<<<<

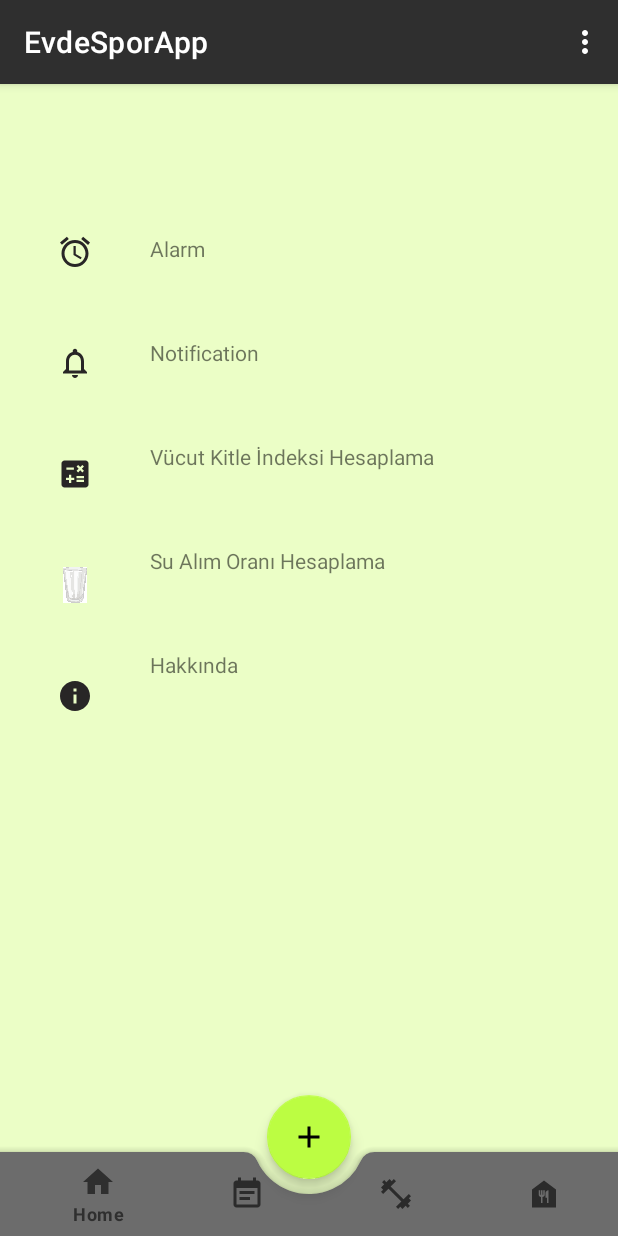
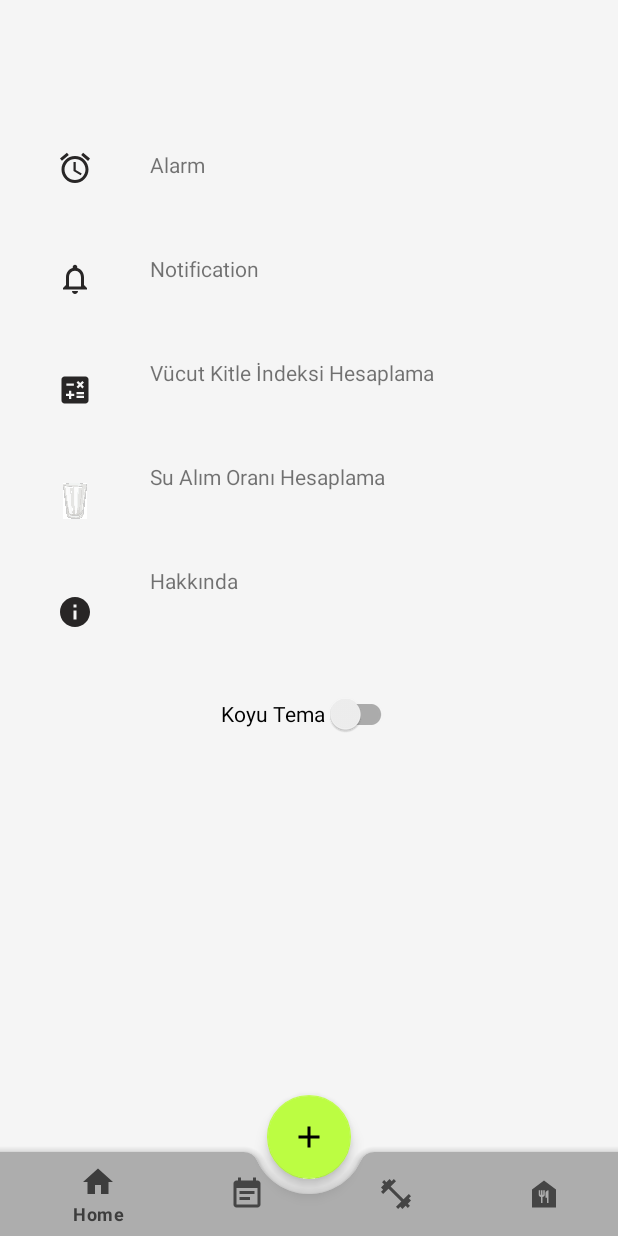
Before and after one commit to hilaltokgoz/spor_app, an Android app: the DrawerHomeFragment screen opened through its navigation route, on a phone screen of 412 x 824 dp. Run offline under Robolectric (Android 15) with nearby library versions, the light colour scheme and no system bars; our stand-ins replace navigation-ui.

Commit message:
DarkMode

```diff
--- a/app/src/main/AndroidManifest.xml
+++ b/app/src/main/AndroidManifest.xml
@@ -11,10 +11,11 @@
         android:label="@string/app_name"
         android:roundIcon="@mipmap/ic_launcher_round"
         android:supportsRtl="true"
-        android:theme="@style/Theme.Fab_Bottom_app_bar"
+        android:theme="@style/Theme.Light"
         tools:targetApi="31">
         <activity
             android:name=".MainActivity"
+            android:configChanges="uiMode"
             android:exported="true">
             <intent-filter>
                 <action android:name="android.intent.action.MAIN" />
--- a/app/src/main/java/com/evdesporapp/IntroduceYourselfFragment.kt
+++ b/app/src/main/java/com/evdesporapp/IntroduceYourselfFragment.kt
@@ -1,15 +1,18 @@
 package com.evdesporapp
 
+import android.content.res.Configuration
 import android.os.Bundle
-import android.text.Editable
 import android.view.LayoutInflater
 import android.view.View
 import android.view.ViewGroup
 import android.widget.ArrayAdapter
+import androidx.appcompat.app.AppCompatDelegate
 import androidx.fragment.app.Fragment
+import androidx.lifecycle.lifecycleScope
 import com.evdesporapp.databinding.FragmentIntroduceYourselfBinding
 import com.google.android.material.datepicker.CalendarConstraints
 import com.google.android.material.datepicker.MaterialDatePicker
+import kotlinx.coroutines.launch
 import java.util.*
 
 
@@ -35,13 +38,7 @@ class IntroduceYourselfFragment : Fragment() {
         return binding.root
     }
 
-    override fun onDestroyView() {
-        super.onDestroyView()
-        _binding = null
-    }
-
     private fun getDate() {
-
         //Calendar with Date Limiter
         val calendar = Calendar.getInstance(TimeZone.getTimeZone("UTC"))
         val today = MaterialDatePicker.todayInUtcMilliseconds()
@@ -68,7 +65,7 @@ class IntroduceYourselfFragment : Fragment() {
                 .setCalendarConstraints(constraints)
                 .build()
 
-            binding.dateOfBirthEditText.setOnClickListener {
+        binding.dateOfBirthEditText.setOnClickListener {
             datePicker.show(parentFragmentManager, "DATE_PICKER")
 
         }
@@ -76,4 +73,8 @@ class IntroduceYourselfFragment : Fragment() {
             binding.dateOfBirthEditText.setText(datePicker.headerText.toString())
         }
     }
+    override fun onDestroyView() {
+        super.onDestroyView()
+        _binding = null
+    }
 }
--- a/app/src/main/java/com/evdesporapp/MainActivity.kt
+++ b/app/src/main/java/com/evdesporapp/MainActivity.kt
@@ -35,7 +35,7 @@ class MainActivity : AppCompatActivity() {
             floatingActionButton= fab
             floatingActionButton.setOnClickListener {
                 //showing a toast message when clicked
-              Toast.makeText(this@MainActivity,"Cliscked",Toast.LENGTH_SHORT).show()
+              Toast.makeText(this@MainActivity,"Clicked",Toast.LENGTH_SHORT).show()
             }
 
         }
--- a/app/src/main/res/layout/activity_main.xml
+++ b/app/src/main/res/layout/activity_main.xml
@@ -26,7 +26,7 @@
         android:layout_gravity="bottom"
         app:fabCradleMargin="10dp"
         app:fabCradleRoundedCornerRadius="10dp"
-        android:backgroundTint="@color/gray6"
+        android:backgroundTint="@color/gray"
         app:fabCradleVerticalOffset="10dp"
         >
         <com.google.android.material.bottomnavigation.BottomNavigationView
--- a/app/src/main/res/layout/fragment_drawer_home.xml
+++ b/app/src/main/res/layout/fragment_drawer_home.xml
@@ -4,7 +4,7 @@
     xmlns:tools="http://schemas.android.com/tools"
     android:layout_width="match_parent"
     android:layout_height="match_parent"
-    android:background="@color/light_green"
+    android:background="@color/background"
     tools:context=".navigationdrawer.DrawerHomeFragment">
 
     <TextView
@@ -115,4 +115,18 @@
         app:layout_constraintEnd_toStartOf="@+id/aboutText"
         app:layout_constraintStart_toStartOf="parent"
         app:layout_constraintTop_toBottomOf="@+id/waterDrinkImage" />
+
+    <androidx.appcompat.widget.SwitchCompat
+        android:id="@+id/colorTheme"
+        android:layout_width="wrap_content"
+        android:layout_height="wrap_content"
+        android:layout_marginTop="32dp"
+        android:textColor="?attr/text_color"
+        android:text="Koyu Tema"
+        app:layout_constraintEnd_toEndOf="parent"
+        app:layout_constraintStart_toStartOf="parent"
+        app:layout_constraintTop_toBottomOf="@+id/aboutImage"
+        tools:ignore="UseSwitchCompatOrMaterialXml" />
+
+
 </androidx.constraintlayout.widget.ConstraintLayout>
--- a/app/src/main/res/layout/fragment_introduce_yourself.xml
+++ b/app/src/main/res/layout/fragment_introduce_yourself.xml
@@ -5,6 +5,7 @@
     xmlns:tools="http://schemas.android.com/tools"
     android:layout_width="match_parent"
     android:layout_height="match_parent"
+    android:background="@color/background"
     tools:context=".IntroduceYourselfFragment">
 
     <TextView
@@ -14,7 +15,7 @@
         android:text="Kendini Tanıt"
         android:textSize="24sp"
         android:textStyle="bold"
-        android:textColor="@color/dark_gray1"
+        android:textColor="@color/dark_gray"
         android:layout_marginTop="35dp"
         app:layout_constraintEnd_toEndOf="parent"
         app:layout_constraintStart_toStartOf="parent"
--- /dev/null
+++ b/app/src/main/res/values-night/colors.xml
@@ -0,0 +1,18 @@
+<?xml version="1.0" encoding="utf-8"?>
+<resources>
+    <color name="active_green">#5e7f21</color>
+    <color name="light_green">#defea1</color>
+    <color name="medium_light_green">#96ca35</color>
+    <color name="very_light_green">#ebfec6</color>
+    <color name="very_dark_green">#38471B</color>
+
+    <color name="light_black">#090909</color>
+    <color name="gray3">#1a1a1a</color>
+    <color name="dark_gray">#1c1c1c</color>
+    <color name="gray2">#414141</color>
+    <color name="gray">#6c6c6c</color>
+    <color name="active_gray">#adadad</color>
+    <color name="light_gray">#c2c2c2</color>
+    <color name="dark_white">#e8e8e8</color>
+    <color name="background">#000000</color>
+</resources>
--- a/app/src/main/res/values-night/themes.xml
+++ b/app/src/main/res/values-night/themes.xml
@@ -1,16 +1,22 @@
 <resources xmlns:tools="http://schemas.android.com/tools">
     <!-- Base application theme. -->
-    <style name="Theme.Fab_Bottom_app_bar" parent="Theme.MaterialComponents.DayNight.DarkActionBar">
+    <style name="Theme.Dark" parent="Theme.MaterialComponents.DayNight.NoActionBar">
         <!-- Primary brand color. -->
-        <item name="colorPrimary">@color/gray6</item>
+        <item name="colorPrimary">@color/gray</item>
         <item name="colorPrimaryVariant">@color/purple_700</item>
         <item name="colorOnPrimary">@color/black</item>
         <!-- Secondary brand color. -->
-        <item name="colorSecondary">@color/medium_dark_green</item>
+        <item name="colorSecondary">@color/medium_light_green</item>
         <item name="colorSecondaryVariant">@color/teal_200</item>
         <item name="colorOnSecondary">@color/black</item>
         <!-- Status bar color. -->
         <item name="android:statusBarColor" tools:targetApi="l">?attr/colorPrimaryVariant</item>
         <!-- Customize your theme here. -->
+        <item name="background_color">@color/dark_gray</item>
+        <!--     Our app's background changes to black when dark mode is activated -->
+        <item name="text_color">@color/white</item>
+        <!--     text and button color change to white to contrast with the app's background-->
+        <item name="button_color">@color/light_green</item>
+
     </style>
 </resources>
--- a/app/src/main/res/values/themes.xml
+++ b/app/src/main/res/values/themes.xml
@@ -1,6 +1,6 @@
 <resources xmlns:tools="http://schemas.android.com/tools">
     <!-- Base application theme. -->
-    <style name="Theme.Fab_Bottom_app_bar" parent="Theme.MaterialComponents.DayNight.DarkActionBar">
+    <style name="Theme.Light" parent="Theme.MaterialComponents.DayNight.NoActionBar">
         <!-- Primary brand color. -->
         <item name="colorPrimary">@color/gray2</item>
         <item name="colorPrimaryVariant">@color/purple_700</item>
@@ -12,5 +12,11 @@
         <!-- Status bar color. -->
         <item name="android:statusBarColor" tools:targetApi="l">?attr/colorPrimary</item>
         <!-- Customize your theme here. -->
+        <item name="background_color">#ffff</item>
+        <!--        Our app's background colour when light mode is on == white-->
+        <item name="text_color">#000</item>
+        <!--        Text color is black-->
+        <item name="button_color">@color/active_green</item>
+
     </style>
 </resources>
```
Also changed, not shown: app/src/main/java/com/evdesporapp/navigationdrawer/DrawerHomeFragment.kt (+13 -0 lines), app/src/main/res/values/attrs.xml (added, +8 -0 lines), app/src/main/res/values/colors.xml (+11 -28 lines), app/src/main/res/values/strings.xml (+8 -0 lines).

>>>>

> PROBLEM TO WORK ON
Scan the entries above for the word "class", then copy every line in which it occurs.

> SOLUTION TO THIS EXERCISE
@@ -35,13 +38,7 @@ class IntroduceYourselfFragment : Fragment() {
@@ -68,7 +65,7 @@ class IntroduceYourselfFragment : Fragment() {
@@ -76,4 +73,8 @@ class IntroduceYourselfFragment : Fragment() {
@@ -35,7 +35,7 @@ class MainActivity : AppCompatActivity() {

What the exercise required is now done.